If you look at the chaotic nature of the stories, changes to the stories and overall storytelling since the New 52 was started, it is pretty plain as day this is the case. Now, with so many name worthy creators leaving the company for greener – and less chaotic – pastures, this is only made worse.
It was also announced this week that there is a talent search for artists to work on Harley Quinn. I can’t see why a major company would need to do a talent search, but it might point at a problem in finding talent, don’t you think? Has DC become such a toxic workplace in the industry that the company is actually having a tough time finding artists? I can’t believe that, but it is possible. [Editor's Note: More likely, the contest was designed as a fun way to draw new talent to DC while generating creator goodwill.]
So, what does this mean for retailers and more importantly consumers of DC? Well, with even more talk of “I’m boycotting DC” or “I’m done with them forever until a regime change happens,” well, it makes me nervous.
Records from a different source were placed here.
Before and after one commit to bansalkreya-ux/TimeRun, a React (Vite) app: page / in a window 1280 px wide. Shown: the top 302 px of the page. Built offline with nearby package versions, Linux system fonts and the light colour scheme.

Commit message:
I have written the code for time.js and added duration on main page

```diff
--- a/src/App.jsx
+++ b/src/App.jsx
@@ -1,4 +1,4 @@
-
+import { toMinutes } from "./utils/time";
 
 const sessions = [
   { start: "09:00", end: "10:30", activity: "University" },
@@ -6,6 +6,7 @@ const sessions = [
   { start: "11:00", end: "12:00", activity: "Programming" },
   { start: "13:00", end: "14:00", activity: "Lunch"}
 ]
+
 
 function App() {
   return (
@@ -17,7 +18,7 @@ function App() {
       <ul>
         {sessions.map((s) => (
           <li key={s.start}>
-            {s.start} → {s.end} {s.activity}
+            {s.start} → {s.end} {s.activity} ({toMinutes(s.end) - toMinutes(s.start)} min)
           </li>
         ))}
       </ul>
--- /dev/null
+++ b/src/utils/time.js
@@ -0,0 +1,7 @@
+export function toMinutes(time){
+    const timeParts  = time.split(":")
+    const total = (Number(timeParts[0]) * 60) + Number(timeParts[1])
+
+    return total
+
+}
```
I, for one, have stated as a comic reader, I don’t read DC. I’m done, I’ve been done for some time and I can’t see how anyone reads their books. I, however, feel everyone needs to make up their own mind.
If your favorite character is Flash or Batman or even Superman, then read them. I was NOT a fan of the Jemas/Quesada era at Marvel, but I have always loved Captain America, The Avengers, Hulk and the Fantastic Four. During that era, I started reading Daredevil and can now say he is one of my all time favorite characters. I picked what I felt was worth reading and what was not. You should do the same.
Make your money speak, but do so with respect to your retailer. It is NOT our fault that the powers that be at DC are idiots that couldn’t edit their way out of a wet paper bag. Drop the books with enough time for the retailers to adjust them on their orders (usually one month is a solid enough warning.) Then consider new, independent titles. ASK!!! One of a retailer's jobs it to understand the product they are selling. If you ask the question, “what is good” or “what do think I should give a try since I’m not going to be reading [insert book where fan favorite award winning creators just left]” they better be able to help. If they can’t, find a new shop.
I pride myself on being able to lead anyone to a good book they will enjoy. Yes, I am regularly called a crack dealer. That, to me, is a compliment. Yes, in many ways, I do deal in paper drugs. Comics can become highly addictive. Hopefully, I can at the very least help move people to what they will enjoy… even if it is books that I personally do not or would not read or enjoy.
For further reading on this topic though here are a couple specific links. For more on the actually event of the creators leaving check this out and for the terrible reaction from DC executive Dan Didio you MUST check out this link. I think it probably says a lot about what happens behind the scenes in how he responds to criticism.
So, in closing… what is to be done? I have called for the firing of Editor in Chief Bob Harras on numerous occasions, now it is time for a complete overhaul of the DC chain of command. You need to make your voices heard. You need to take to public comic book forums, post your voice on the comments section of news and direct specific notes to DC directly via the many ways you can contact them. Call for a serious review of those that are in control of editorial at DC to either be fired or at the very least shook up. I assure you, they do listen. Corporations listen when it comes to money and, when it is load enough, they listen to public outcry. Remember Orson Scott Card and how long it took for him to be removed from Adventures of Superman number one, right about two weeks. It is way past time for change at DC, tell them so.